** Available data **
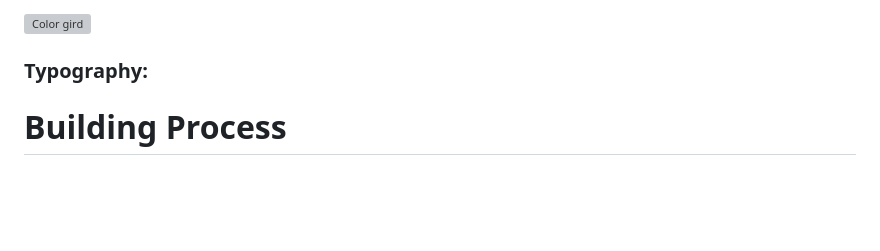
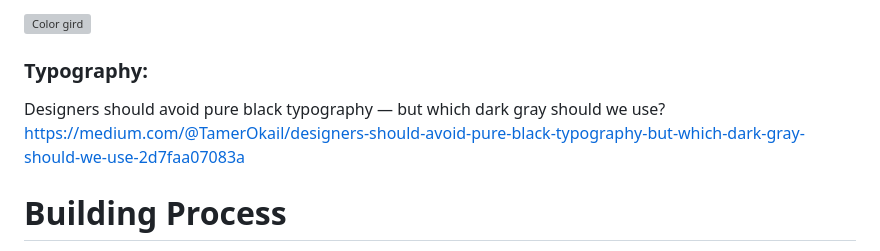
Before and after one commit to Pur3-MAlice/seasonality, a Markdown page: README.md, the part around the change. GitHub-like rendering; blank space fills up the shorter version; grey boxes are pictures that could not be loaded.

```diff
--- a/README.md
+++ b/README.md
@@ -73,6 +73,8 @@ The final list of colors used has been placed in the below [color grid]() to che
 ![Color gird]()
 
 ### **Typography**:
+Designers should avoid pure black typography — but which dark gray should we use?
+https://medium.com/@TamerOkail/designers-should-avoid-pure-black-typography-but-which-dark-gray-should-we-use-2d7faa07083a
 
 # **Building Process**
   Using a Kanban Board system. And Something similar to sprints.
```
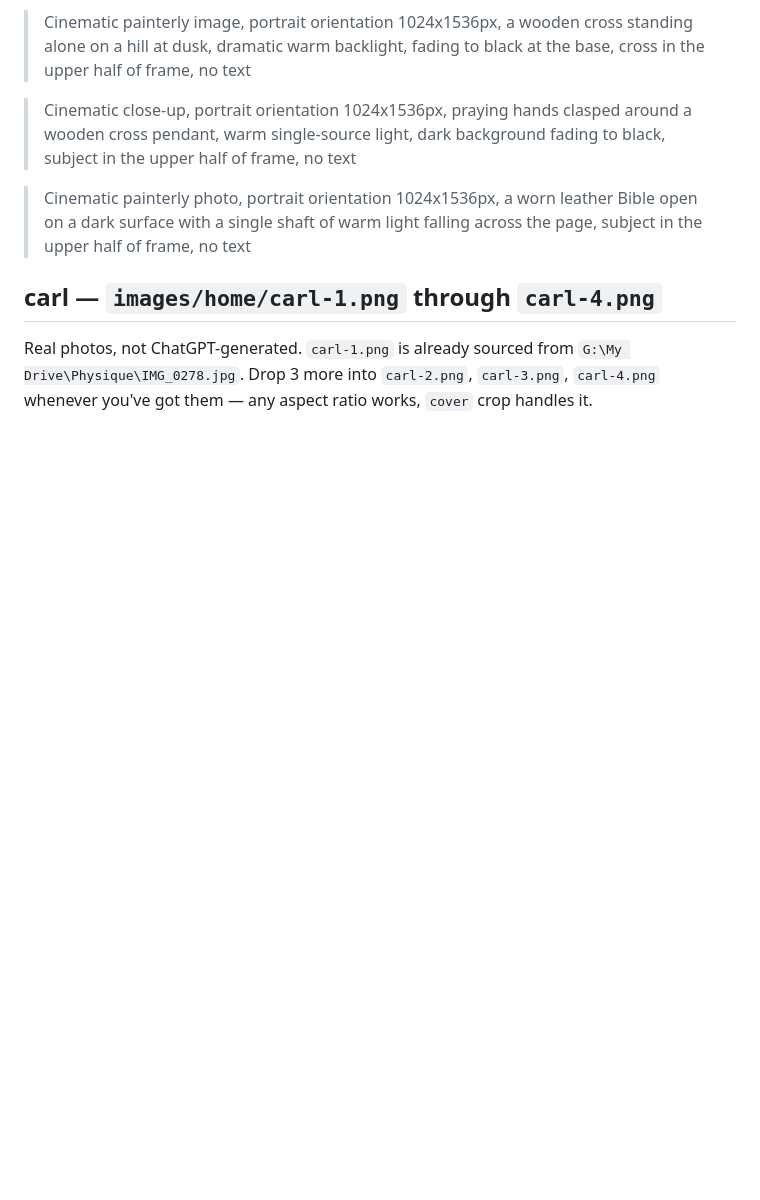
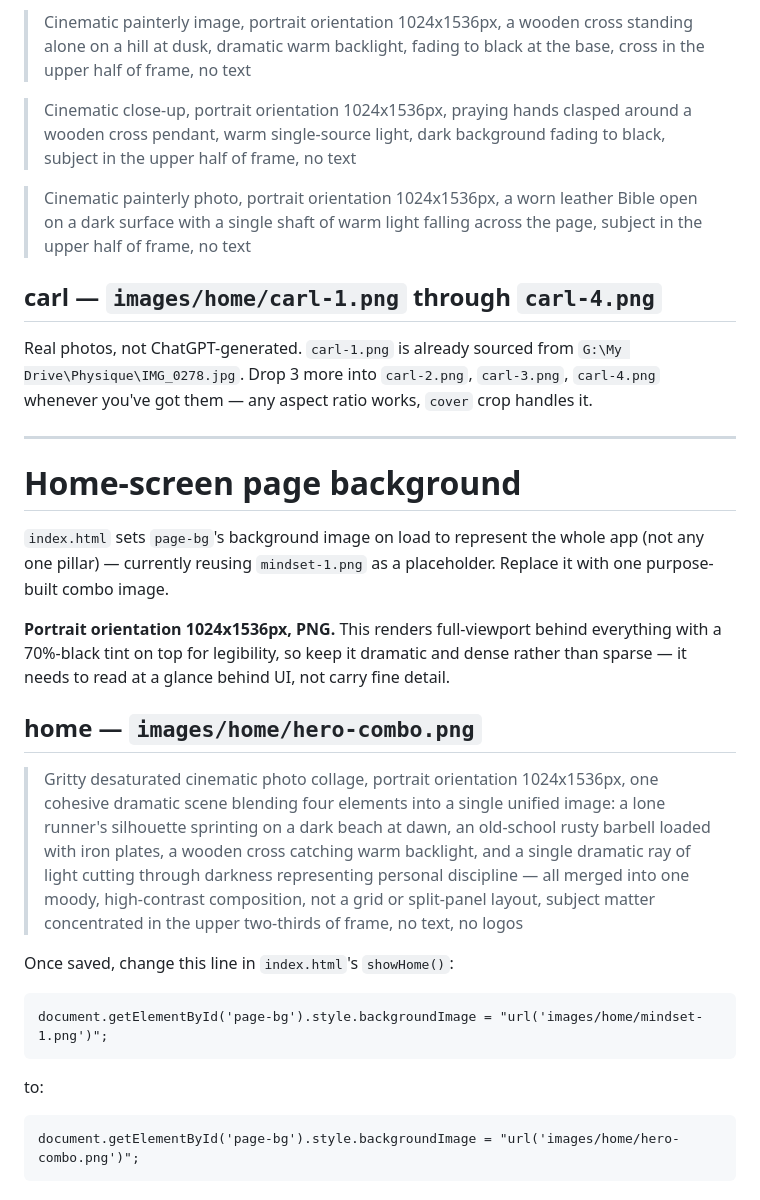
Before and after one commit to cmeyer117/hype-audio, a Markdown page: docs/image-prompts.md, the part around the change. GitHub-like rendering; blank space fills up the shorter version.

Commit message:
docs: add combo hero-image prompt for home-screen background
Co-Authored-By: Claude Sonnet 5 <noreply@anthropic.com>

````diff
--- a/docs/image-prompts.md
+++ b/docs/image-prompts.md
@@ -91,3 +91,29 @@ Real photos, not ChatGPT-generated. `carl-1.png` is already sourced from
 `G:\My Drive\Physique\IMG_0278.jpg`. Drop 3 more into `carl-2.png`,
 `carl-3.png`, `carl-4.png` whenever you've got them — any aspect ratio
 works, `cover` crop handles it.
+
+---
+
+# Home-screen page background
+
+`index.html` sets `page-bg`'s background image on load to represent the
+whole app (not any one pillar) — currently reusing `mindset-1.png` as a
+placeholder. Replace it with one purpose-built combo image.
+
+**Portrait orientation 1024x1536px, PNG.** This renders full-viewport
+behind everything with a 70%-black tint on top for legibility, so keep
+it dramatic and dense rather than sparse — it needs to read at a glance
+behind UI, not carry fine detail.
+
+## home — `images/home/hero-combo.png`
+
+> Gritty desaturated cinematic photo collage, portrait orientation 1024x1536px, one cohesive dramatic scene blending four elements into a single unified image: a lone runner's silhouette sprinting on a dark beach at dawn, an old-school rusty barbell loaded with iron plates, a wooden cross catching warm backlight, and a single dramatic ray of light cutting through darkness representing personal discipline — all merged into one moody, high-contrast composition, not a grid or split-panel layout, subject matter concentrated in the upper two-thirds of frame, no text, no logos
+
+Once saved, change this line in `index.html`'s `showHome()`:
+```
+document.getElementById('page-bg').style.backgroundImage = "url('images/home/mindset-1.png')";
+```
+to:
+```
+document.getElementById('page-bg').style.backgroundImage = "url('images/home/hero-combo.png')";
+```
````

** Task goal **
Look through the records for the word "combo". Every line that has it should be copied.

** Written response **
docs: add combo hero-image prompt for home-screen background
+placeholder. Replace it with one purpose-built combo image.
+## home — `images/home/hero-combo.png`
+document.getElementById('page-bg').style.backgroundImage = "url('images/home/hero-combo.png')";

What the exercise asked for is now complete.